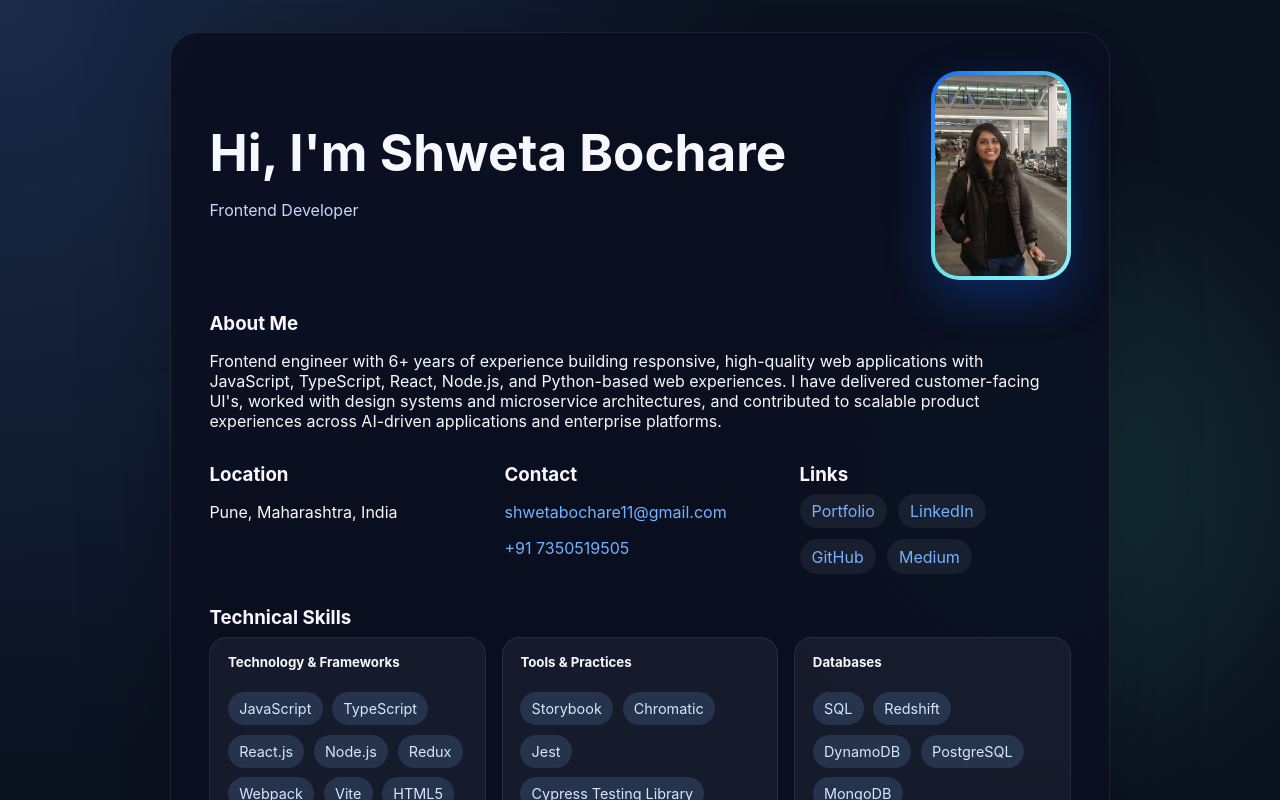
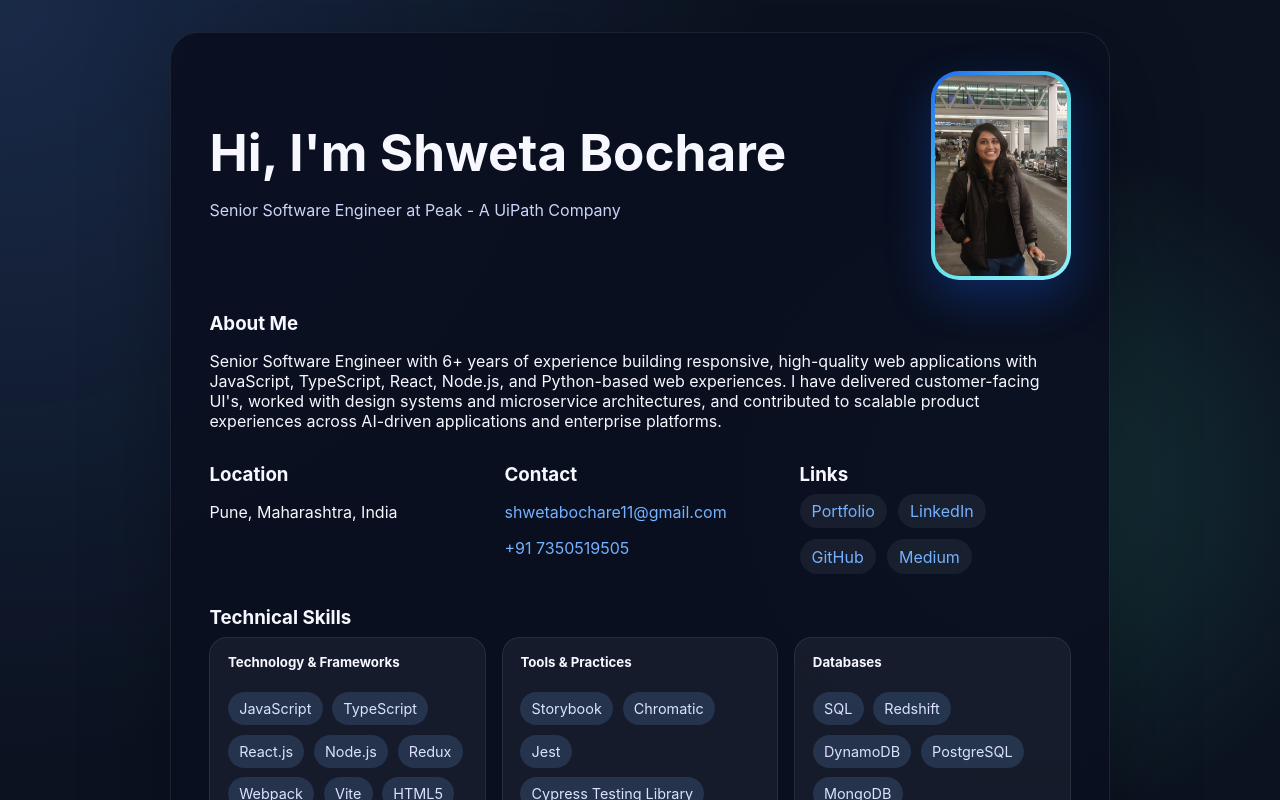
Before and after one commit to sb1197/my-portfolio, a React (Vite) app: page / in a window 1280 px wide. Shown: the top 800 px of the page. Built offline with nearby package versions, Linux system fonts and the light colour scheme.

Commit message:
feat: add GitHub Actions workflow for Vercel deployment and update profile image import

```diff
--- a/src/App.jsx
+++ b/src/App.jsx
@@ -7,10 +7,11 @@ import {
   ProjectsSection,
   SkillsSection,
 } from './components';
+import profileImage from './images/self.jpg';
 
 const profile = {
   name: 'Shweta Bochare',
-  role: 'Frontend Developer',
+  role: 'Senior Software Engineer at Peak - A UiPath Company',
   location: 'Pune, Maharashtra, India',
   summary: SUMMARY,
   education: EDUCATION,
@@ -31,7 +32,7 @@ function App() {
   return (
     <div className="page-shell">
       <main className="profile-card">
-        <ProfileHeader name={profile.name} role={profile.role} imageSrc="src/images/self.jpg" />
+        <ProfileHeader name={profile.name} role={profile.role} imageSrc={profileImage} />
 
         <AboutSection summary={profile.summary} />
 
--- a/src/constants.js
+++ b/src/constants.js
@@ -1,5 +1,5 @@
 export const SUMMARY =
-  "Frontend engineer with 6+ years of experience building responsive, high-quality web applications with JavaScript, TypeScript, React, Node.js, and Python-based web experiences. I have delivered customer-facing UI's, worked with design systems and microservice architectures, and contributed to scalable product experiences across AI-driven applications and enterprise platforms.";
+  "Senior Software Engineer with 6+ years of experience building responsive, high-quality web applications with JavaScript, TypeScript, React, Node.js, and Python-based web experiences. I have delivered customer-facing UI's, worked with design systems and microservice architectures, and contributed to scalable product experiences across AI-driven applications and enterprise platforms.";
 
 export const EDUCATION = [
   {
```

────────────────────

■ Required work ■
Each line of the data that holds "import" should be copied.

■ Exercise answer ■
feat: add GitHub Actions workflow for Vercel deployment and update profile image import
@@ -7,10 +7,11 @@ import {
+import profileImage from './images/self.jpg';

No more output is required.